# The problem
Reproduce the records exactly, but not the pictures.

# Dataset
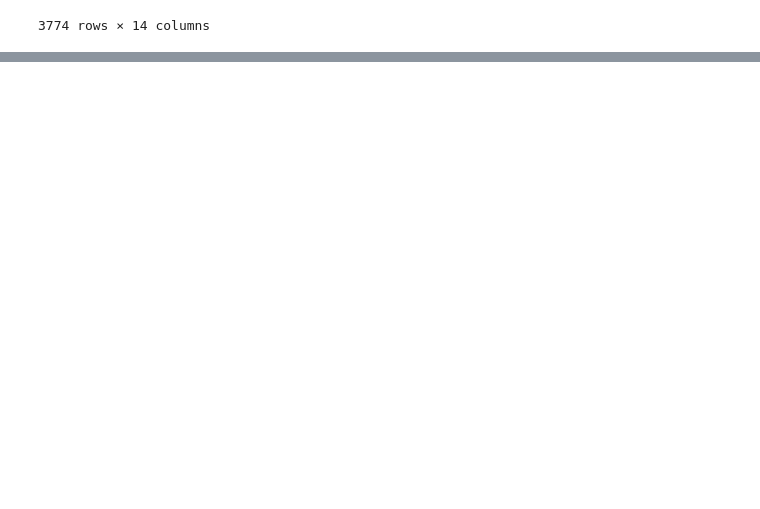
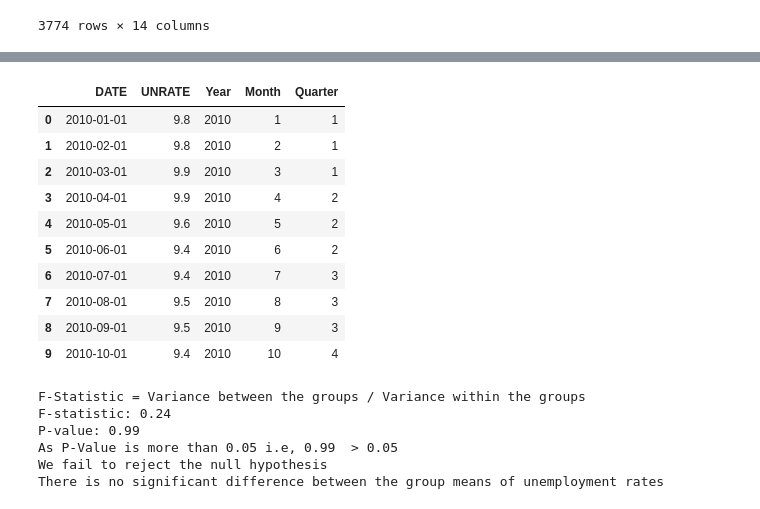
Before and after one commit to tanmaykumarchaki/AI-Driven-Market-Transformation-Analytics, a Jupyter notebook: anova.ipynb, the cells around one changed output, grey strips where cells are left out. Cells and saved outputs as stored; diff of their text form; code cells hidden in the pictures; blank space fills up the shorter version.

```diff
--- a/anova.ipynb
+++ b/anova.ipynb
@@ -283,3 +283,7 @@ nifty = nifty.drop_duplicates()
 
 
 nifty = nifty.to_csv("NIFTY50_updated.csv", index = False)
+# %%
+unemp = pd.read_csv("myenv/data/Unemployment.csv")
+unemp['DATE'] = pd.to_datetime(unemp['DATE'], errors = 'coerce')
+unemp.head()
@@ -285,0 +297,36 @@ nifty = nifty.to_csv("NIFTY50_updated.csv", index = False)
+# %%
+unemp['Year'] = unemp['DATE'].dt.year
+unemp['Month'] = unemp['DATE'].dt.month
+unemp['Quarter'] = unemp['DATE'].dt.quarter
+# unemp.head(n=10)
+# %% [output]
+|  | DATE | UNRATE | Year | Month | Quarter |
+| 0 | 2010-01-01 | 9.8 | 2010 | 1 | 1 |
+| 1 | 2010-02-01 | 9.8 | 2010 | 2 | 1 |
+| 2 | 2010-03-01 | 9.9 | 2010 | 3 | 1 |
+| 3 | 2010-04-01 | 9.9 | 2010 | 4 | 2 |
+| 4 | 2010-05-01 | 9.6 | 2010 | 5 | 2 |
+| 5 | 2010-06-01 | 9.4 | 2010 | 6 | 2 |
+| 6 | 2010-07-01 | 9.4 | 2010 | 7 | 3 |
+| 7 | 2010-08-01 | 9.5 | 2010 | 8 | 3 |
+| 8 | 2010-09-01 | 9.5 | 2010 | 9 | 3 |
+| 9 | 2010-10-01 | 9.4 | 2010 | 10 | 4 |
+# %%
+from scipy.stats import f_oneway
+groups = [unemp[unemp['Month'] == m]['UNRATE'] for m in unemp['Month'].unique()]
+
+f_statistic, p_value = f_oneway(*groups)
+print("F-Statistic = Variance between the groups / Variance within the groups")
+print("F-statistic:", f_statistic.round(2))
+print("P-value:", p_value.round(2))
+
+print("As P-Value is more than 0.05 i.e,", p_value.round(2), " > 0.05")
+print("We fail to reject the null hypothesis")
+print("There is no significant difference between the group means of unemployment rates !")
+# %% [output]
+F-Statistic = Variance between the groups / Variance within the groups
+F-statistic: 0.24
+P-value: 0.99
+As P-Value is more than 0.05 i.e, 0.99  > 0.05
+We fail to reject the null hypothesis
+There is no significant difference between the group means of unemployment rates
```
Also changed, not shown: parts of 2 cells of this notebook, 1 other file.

# Result of this exercise
Before and after one commit to tanmaykumarchaki/AI-Driven-Market-Transformation-Analytics, a Jupyter notebook: anova.ipynb, the cells around one changed output, grey strips where cells are left out. Cells and saved outputs as stored; diff of their text form; code cells hidden in the pictures; blank space fills up the shorter version.

```diff
--- a/anova.ipynb
+++ b/anova.ipynb
@@ -283,3 +283,7 @@ nifty = nifty.drop_duplicates()
 
 
 nifty = nifty.to_csv("NIFTY50_updated.csv", index = False)
+# %%
+unemp = pd.read_csv("myenv/data/Unemployment.csv")
+unemp['DATE'] = pd.to_datetime(unemp['DATE'], errors = 'coerce')
+unemp.head()
@@ -285,0 +297,36 @@ nifty = nifty.to_csv("NIFTY50_updated.csv", index = False)
+# %%
+unemp['Year'] = unemp['DATE'].dt.year
+unemp['Month'] = unemp['DATE'].dt.month
+unemp['Quarter'] = unemp['DATE'].dt.quarter
+# unemp.head(n=10)
+# %% [output]
+|  | DATE | UNRATE | Year | Month | Quarter |
+| 0 | 2010-01-01 | 9.8 | 2010 | 1 | 1 |
+| 1 | 2010-02-01 | 9.8 | 2010 | 2 | 1 |
+| 2 | 2010-03-01 | 9.9 | 2010 | 3 | 1 |
+| 3 | 2010-04-01 | 9.9 | 2010 | 4 | 2 |
+| 4 | 2010-05-01 | 9.6 | 2010 | 5 | 2 |
+| 5 | 2010-06-01 | 9.4 | 2010 | 6 | 2 |
+| 6 | 2010-07-01 | 9.4 | 2010 | 7 | 3 |
+| 7 | 2010-08-01 | 9.5 | 2010 | 8 | 3 |
+| 8 | 2010-09-01 | 9.5 | 2010 | 9 | 3 |
+| 9 | 2010-10-01 | 9.4 | 2010 | 10 | 4 |
+# %%
+from scipy.stats import f_oneway
+groups = [unemp[unemp['Month'] == m]['UNRATE'] for m in unemp['Month'].unique()]
+
+f_statistic, p_value = f_oneway(*groups)
+print("F-Statistic = Variance between the groups / Variance within the groups")
+print("F-statistic:", f_statistic.round(2))
+print("P-value:", p_value.round(2))
+
+print("As P-Value is more than 0.05 i.e,", p_value.round(2), " > 0.05")
+print("We fail to reject the null hypothesis")
+print("There is no significant difference between the group means of unemployment rates !")
+# %% [output]
+F-Statistic = Variance between the groups / Variance within the groups
+F-statistic: 0.24
+P-value: 0.99
+As P-Value is more than 0.05 i.e, 0.99  > 0.05
+We fail to reject the null hypothesis
+There is no significant difference between the group means of unemployment rates
```
Also changed, not shown: parts of 2 cells of this notebook, 1 other file.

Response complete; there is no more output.